Atkins Says Adoptive Family Inspires Him

Rodney Atkins' song "It's America" sits at the top of the Billboard Country Singles chart this week. It's a song that depicts some of the inspiring things about the United States.

Atkins' own story might be one of them.

Born in Knoxville, Atkins was put up for adoption and placed in the Holston Methodist Home for Children in Greeneville. Two couples took him home, but returned him because he was so sick.

"I had a respiratory staph infection and I think I was colicky, which I'm sure was a lovely sound to be hearing," says Atkins from his home in Nashville.

Allan and Margaret Atkins, though, were determined. They adopted Rodney and nursed him back to health.

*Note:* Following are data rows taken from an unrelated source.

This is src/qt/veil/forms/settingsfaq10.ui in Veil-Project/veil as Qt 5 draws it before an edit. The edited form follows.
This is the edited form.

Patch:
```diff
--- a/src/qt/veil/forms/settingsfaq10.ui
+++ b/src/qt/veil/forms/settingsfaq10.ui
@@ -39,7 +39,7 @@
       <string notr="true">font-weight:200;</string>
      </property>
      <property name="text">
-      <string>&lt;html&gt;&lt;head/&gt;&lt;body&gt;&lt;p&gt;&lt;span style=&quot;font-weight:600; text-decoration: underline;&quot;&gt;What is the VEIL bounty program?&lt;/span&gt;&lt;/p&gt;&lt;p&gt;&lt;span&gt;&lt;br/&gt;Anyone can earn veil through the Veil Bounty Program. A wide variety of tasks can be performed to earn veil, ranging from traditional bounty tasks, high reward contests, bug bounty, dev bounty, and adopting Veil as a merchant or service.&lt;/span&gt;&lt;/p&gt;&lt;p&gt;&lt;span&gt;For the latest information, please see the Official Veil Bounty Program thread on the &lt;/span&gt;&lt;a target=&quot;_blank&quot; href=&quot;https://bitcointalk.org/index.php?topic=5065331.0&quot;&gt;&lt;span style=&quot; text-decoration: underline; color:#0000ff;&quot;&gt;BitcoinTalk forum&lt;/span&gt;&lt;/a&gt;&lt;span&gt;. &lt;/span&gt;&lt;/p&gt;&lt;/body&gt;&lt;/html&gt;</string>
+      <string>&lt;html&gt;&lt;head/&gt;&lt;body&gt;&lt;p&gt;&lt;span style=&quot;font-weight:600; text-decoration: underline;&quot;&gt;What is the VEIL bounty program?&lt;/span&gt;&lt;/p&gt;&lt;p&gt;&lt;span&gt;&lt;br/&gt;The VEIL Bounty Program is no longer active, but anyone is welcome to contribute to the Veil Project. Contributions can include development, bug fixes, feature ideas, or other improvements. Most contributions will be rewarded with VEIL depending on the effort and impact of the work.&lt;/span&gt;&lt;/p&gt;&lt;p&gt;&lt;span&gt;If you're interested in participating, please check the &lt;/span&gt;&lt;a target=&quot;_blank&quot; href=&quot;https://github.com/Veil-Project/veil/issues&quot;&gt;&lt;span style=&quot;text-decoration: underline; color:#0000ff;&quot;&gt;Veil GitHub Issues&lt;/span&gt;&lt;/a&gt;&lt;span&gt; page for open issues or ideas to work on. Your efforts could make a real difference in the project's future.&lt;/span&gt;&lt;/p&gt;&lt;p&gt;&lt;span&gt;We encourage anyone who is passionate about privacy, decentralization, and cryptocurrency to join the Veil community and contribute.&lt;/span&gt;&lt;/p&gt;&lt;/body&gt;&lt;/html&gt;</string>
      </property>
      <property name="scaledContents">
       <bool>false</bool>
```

The Atkins family moved around quite a bit before settling in Claiborne County. Rodney went from a sickly baby to a healthy kid who was always singing.

"I always used to love to sing, and they would laugh at me doing chores, cutting kindling or whatever," says Atkins. "I would be out there singing at the top of my lungs."

Atkins says he can remember being six or seven, listening to Charlie Daniels on the radio, and then asking his parents "'How do you get to do this?"

"They didn't really know, because it seemed like some farfetched dream," says Atkins.

In high school, Atkins began playing guitar and writing songs. He continued the hobby while attending Walters State Community College and then Tennessee Tech University in Cookeville.

In Cookeville, he found friends who were also interested in song writing.

"I was just hanging out with friends and just for grins one night drove to Nashville to a writers' night to see what that was like."

Atkins ended up on stage performing some of his songs. The crowd reaction encouraged Atkins to continue writing.

"I just kept chipping away at it and got some interest from publishing companies."

In 1997, Atkins signed with Curb Records, but it wasn't until 2003's "Honesty (Write Me a List)" that Atkins earned his first Top 10 country hit. In 2006, he had his first country No. 1 with "If You're Going Through Hell (Before the Devil Even Knows)." He has since had four other songs reach the top slot and had a very successful concert career.

He says a show in Greeneville four years ago proved to be special.

"When we showed up somebody said 'This fella over here wants to see you.' I went over and there was an older man named Charles Hutchins and he grabbed me by the face and said 'Son, I'm that man who put you in your mama's hands.'"

After that meeting Atkins began doing charitable work for the Holston Methodist Home for Children.

Later, when Atkins performed a show in Washington, D.C., he was approached by representatives from the National Council on Adoption who had read a story about Atkins in the magazine Guideposts. Atkins agreed to become a national spokesperson for the organization.

"It's been incredible," says Atkins. "I got to play at the White House on National Adoption Day."

Married to his wife, Tammy Jo, for more than a decade, Atkins is father to a 7-year-old son and two teenage stepdaughters.

His own upbringing has given him a good start on what it takes to be a good parent.

"With my dad, he was working like crazy, but he would still go outside and play baseball with me. It's important to let your kids see you be silly. Take a Little Debbie and smear it on your face - just being goofy. That's the stuff they remember. My parents were very generous, very kind. They were always thinking of other people. That stuff sticks with you."

And, he says, being a biological parent is not the most important thing.

"In being adopted and knowing how my parents dealt with me, you know - love is thicker than blood."